- [Task to complete]: A verbatim copy of every record is required, and no pictures should be included.
_____
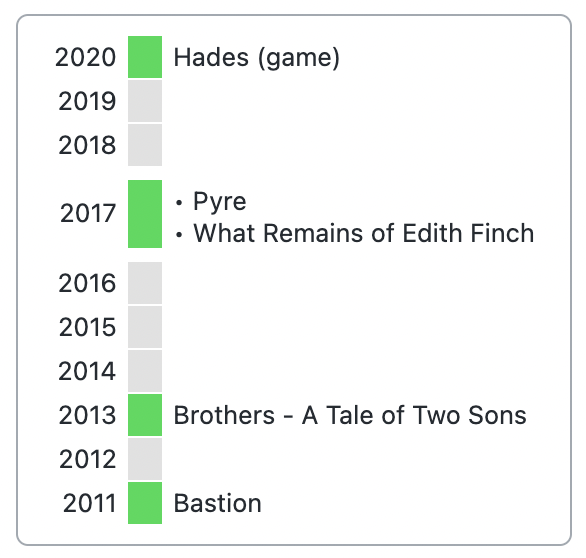
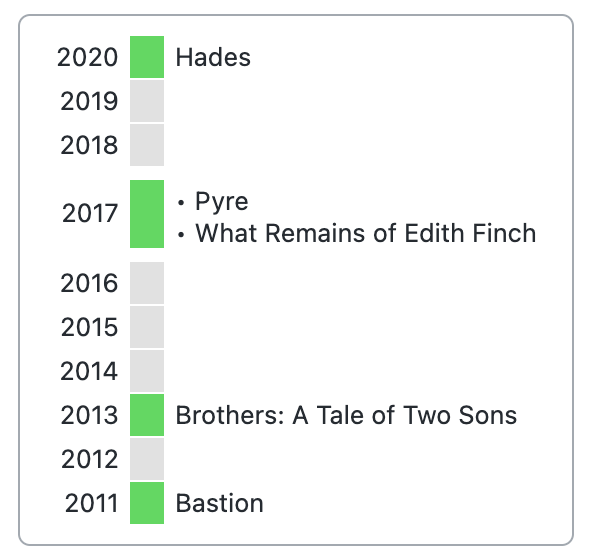
Added support for note aliases

diff --git a/functions.ts b/functions.ts
@@ -28,13 +28,13 @@ export default class HelpFunctions {
         return newTh;
     };
     
-    createRowItem( { val, cls } = {} ) {
+    createRowItem( { fileName, fileAlias, cls } = {} ) {
         const newTd = document.createElement("td");
         if ( typeof cls !== 'undefined' ) { newTd.setAttribute("class", cls) };
         newTd.classList.add("bullet-points");
         
-        const newLink = createEl("a", {cls: "internal-link", text: val});
-        newLink.setAttribute("data-href", val);
+        const newLink = createEl("a", {cls: "internal-link", text: fileAlias});
+        newLink.setAttribute("data-href", fileName);
         
         newTd.appendChild(newLink);
 
@@ -60,7 +60,7 @@ export default class HelpFunctions {
         return errorTbl;
     };
     
-    createTimelineTable(timeline) {
+    createTimelineTable(timeline, aliasName) {
     
         const newTbl = document.createElement("table");
         newTbl.classList.add("release-timeline")
@@ -86,9 +86,13 @@ export default class HelpFunctions {
     
         timeline.forEach(item => {
             
+            //year
             let key = item.key;
-            let value = item.rows.values.map(k => k.file.name).sort();
-    
+            //array of titles, sorted by name
+            //let value = item.rows.values.map(k => k.file.name).sort();
+
+            let value = item.rows.values.map(k => [k.file.name, typeof k[aliasName] !== 'undefined' ? k[aliasName] : k.file.name]);//.sort((a, b) => b[0] - a[0]);
+            
             //create separator if previous row was long
             if (isLongRow == 1) { newTbody.appendChild(this.createRowSeparator()) };
     
@@ -105,7 +109,7 @@ export default class HelpFunctions {
                     let yearRange = key > prevYear ? `${prevYear + 1} - ${key - 1}` : `${key + 1} - ${prevYear - 1}`;
     
                     const rowYear = this.createRowYear( { val: yearRange, cls: 'year-nonexisting' } );
-                    const rowItem = this.createRowItem( { val: "" } );
+                    const rowItem = this.createRowItem( { fileName: "", fileAlias: "" } );
                     const newRow = this.createNewRow(rowYear, rowItem);
                     newTbody.appendChild(newRow);
     
@@ -117,7 +121,7 @@ export default class HelpFunctions {
                     let i = (key > prevYear) ? prevYear + j : prevYear - j;
     
                     const rowYear = this.createRowYear( { val: i, cls: 'year-nonexisting' } );
-                    const rowItem = this.createRowItem( { val: "" } );
+                    const rowItem = this.createRowItem( { fileName: "", fileAlias: "" } );
                     const newRow = this.createNewRow(rowYear, rowItem);
                     newTbody.appendChild(newRow);
                     };
@@ -135,7 +139,7 @@ export default class HelpFunctions {
                 isLongRow = 0;
                 
                 const rowYear = this.createRowYear( { val: key, cls: 'year-existing' } );
-                const rowItem = this.createRowItem( { val: value[0] } );
+                const rowItem = this.createRowItem( { fileName: value[0][0], fileAlias: value[0][1] } );
                 const newRow = this.createNewRow(rowYear, rowItem);
                 newTbody.appendChild(newRow);
     
@@ -145,16 +149,17 @@ export default class HelpFunctions {
                 //create separator if prev row was short, but this one is long
                 if (isLongRow == 0) { newTbody.appendChild(this.createRowSeparator()); };
                 isLongRow = 1;
-    
+                
+                //create 1st row
                 const rowYear = this.createRowYear( { val: key, cls: 'year-existing', rowspanNb: value.length } );
-                const rowItem = this.createRowItem( { val: value[0], cls: "td-first" } );
+                const rowItem = this.createRowItem( { fileName: value[0][0], fileAlias: value[0][1], cls: "td-first" } );
                 const newRow = this.createNewRow(rowYear, rowItem);
                 newTbody.appendChild(newRow);
                 
                 //create 2nd+ rows
                 for (let i = 1; i < value.length; i++) {
     
-                    const rowItem = this.createRowItem( { val: value[i], cls: "td-next" } );
+                    const rowItem = this.createRowItem( { fileName: value[i][0], fileAlias: value[i][1], cls: "td-next" } );
                     const newRow = this.createNewRow(rowItem);
                     newTbody.appendChild(newRow);
     
@@ -183,7 +188,8 @@ export default class HelpFunctions {
     parseQueryYear(content: string) {
 
         let regExYear = /(?:table|table without id)?(.*?)(?=from)/;
-        let queryYearColumn = content.match(regExYear)[1].trim();
+        let queryYearColumnMatch = content.match(regExYear)[1].trim();
+        let queryYearColumn = queryYearColumnMatch.split(',')[0];
 
         return queryYearColumn;
     };
@@ -218,6 +224,21 @@ export default class HelpFunctions {
 
     };
 
+    parseAliasName(content: string) {
+
+        let regExAliasName = /(?:table|table without id)?,(.*?)(?=from)/;
+
+        let queryAliasMatch = content.match(regExAliasName);
+
+        if ( queryAliasMatch == null) {
+            return null;
+        }
+        else {
+            return content.match(regExAliasName)[1].trim();
+        }
+
+    }
+
     renderTimeline(content: string) {
 
         const dv = getAPI();
@@ -243,6 +264,8 @@ export default class HelpFunctions {
         //let queryWhere = this.parseQueryWhere(content);
                 
         let querySortOrder = this.parseQuerySortOrder(content);
+
+        let aliasName = this.parseAliasName(content);
         
         //get results from dataview
         try {
@@ -262,7 +285,7 @@ export default class HelpFunctions {
             return this.createErrorMsg("No results");
         }
         else {
-            return this.createTimelineTable(results);
+            return this.createTimelineTable(results, aliasName);
         }
 
     }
_____
- [Solution for this task]:
Added support for note aliases

diff --git a/functions.ts b/functions.ts
@@ -28,13 +28,13 @@ export default class HelpFunctions {
         return newTh;
     };
     
-    createRowItem( { val, cls } = {} ) {
+    createRowItem( { fileName, fileAlias, cls } = {} ) {
         const newTd = document.createElement("td");
         if ( typeof cls !== 'undefined' ) { newTd.setAttribute("class", cls) };
         newTd.classList.add("bullet-points");
         
-        const newLink = createEl("a", {cls: "internal-link", text: val});
-        newLink.setAttribute("data-href", val);
+        const newLink = createEl("a", {cls: "internal-link", text: fileAlias});
+        newLink.setAttribute("data-href", fileName);
         
         newTd.appendChild(newLink);
 
@@ -60,7 +60,7 @@ export default class HelpFunctions {
         return errorTbl;
     };
     
-    createTimelineTable(timeline) {
+    createTimelineTable(timeline, aliasName) {
     
         const newTbl = document.createElement("table");
         newTbl.classList.add("release-timeline")
@@ -86,9 +86,13 @@ export default class HelpFunctions {
     
         timeline.forEach(item => {
             
+            //year
             let key = item.key;
-            let value = item.rows.values.map(k => k.file.name).sort();
-    
+            //array of titles, sorted by name
+            //let value = item.rows.values.map(k => k.file.name).sort();
+
+            let value = item.rows.values.map(k => [k.file.name, typeof k[aliasName] !== 'undefined' ? k[aliasName] : k.file.name]);//.sort((a, b) => b[0] - a[0]);
+            
             //create separator if previous row was long
             if (isLongRow == 1) { newTbody.appendChild(this.createRowSeparator()) };
     
@@ -105,7 +109,7 @@ export default class HelpFunctions {
                     let yearRange = key > prevYear ? `${prevYear + 1} - ${key - 1}` : `${key + 1} - ${prevYear - 1}`;
     
                     const rowYear = this.createRowYear( { val: yearRange, cls: 'year-nonexisting' } );
-                    const rowItem = this.createRowItem( { val: "" } );
+                    const rowItem = this.createRowItem( { fileName: "", fileAlias: "" } );
                     const newRow = this.createNewRow(rowYear, rowItem);
                     newTbody.appendChild(newRow);
     
@@ -117,7 +121,7 @@ export default class HelpFunctions {
                     let i = (key > prevYear) ? prevYear + j : prevYear - j;
     
                     const rowYear = this.createRowYear( { val: i, cls: 'year-nonexisting' } );
-                    const rowItem = this.createRowItem( { val: "" } );
+                    const rowItem = this.createRowItem( { fileName: "", fileAlias: "" } );
                     const newRow = this.createNewRow(rowYear, rowItem);
                     newTbody.appendChild(newRow);
                     };
@@ -135,7 +139,7 @@ export default class HelpFunctions {
                 isLongRow = 0;
                 
                 const rowYear = this.createRowYear( { val: key, cls: 'year-existing' } );
-                const rowItem = this.createRowItem( { val: value[0] } );
+                const rowItem = this.createRowItem( { fileName: value[0][0], fileAlias: value[0][1] } );
                 const newRow = this.createNewRow(rowYear, rowItem);
                 newTbody.appendChild(newRow);
     
@@ -145,16 +149,17 @@ export default class HelpFunctions {
                 //create separator if prev row was short, but this one is long
                 if (isLongRow == 0) { newTbody.appendChild(this.createRowSeparator()); };
                 isLongRow = 1;
-    
+                
+                //create 1st row
                 const rowYear = this.createRowYear( { val: key, cls: 'year-existing', rowspanNb: value.length } );
-                const rowItem = this.createRowItem( { val: value[0], cls: "td-first" } );
+                const rowItem = this.createRowItem( { fileName: value[0][0], fileAlias: value[0][1], cls: "td-first" } );
                 const newRow = this.createNewRow(rowYear, rowItem);
                 newTbody.appendChild(newRow);
                 
                 //create 2nd+ rows
                 for (let i = 1; i < value.length; i++) {
     
-                    const rowItem = this.createRowItem( { val: value[i], cls: "td-next" } );
+                    const rowItem = this.createRowItem( { fileName: value[i][0], fileAlias: value[i][1], cls: "td-next" } );
                     const newRow = this.createNewRow(rowItem);
                     newTbody.appendChild(newRow);
     
@@ -183,7 +188,8 @@ export default class HelpFunctions {
     parseQueryYear(content: string) {
 
         let regExYear = /(?:table|table without id)?(.*?)(?=from)/;
-        let queryYearColumn = content.match(regExYear)[1].trim();
+        let queryYearColumnMatch = content.match(regExYear)[1].trim();
+        let queryYearColumn = queryYearColumnMatch.split(',')[0];
 
         return queryYearColumn;
     };
@@ -218,6 +224,21 @@ export default class HelpFunctions {
 
     };
 
+    parseAliasName(content: string) {
+
+        let regExAliasName = /(?:table|table without id)?,(.*?)(?=from)/;
+
+        let queryAliasMatch = content.match(regExAliasName);
+
+        if ( queryAliasMatch == null) {
+            return null;
+        }
+        else {
+            return content.match(regExAliasName)[1].trim();
+        }
+
+    }
+
     renderTimeline(content: string) {
 
         const dv = getAPI();
@@ -243,6 +264,8 @@ export default class HelpFunctions {
         //let queryWhere = this.parseQueryWhere(content);
                 
         let querySortOrder = this.parseQuerySortOrder(content);
+
+        let aliasName = this.parseAliasName(content);
         
         //get results from dataview
         try {
@@ -262,7 +285,7 @@ export default class HelpFunctions {
             return this.createErrorMsg("No results");
         }
         else {
-            return this.createTimelineTable(results);
+            return this.createTimelineTable(results, aliasName);
         }
 
     }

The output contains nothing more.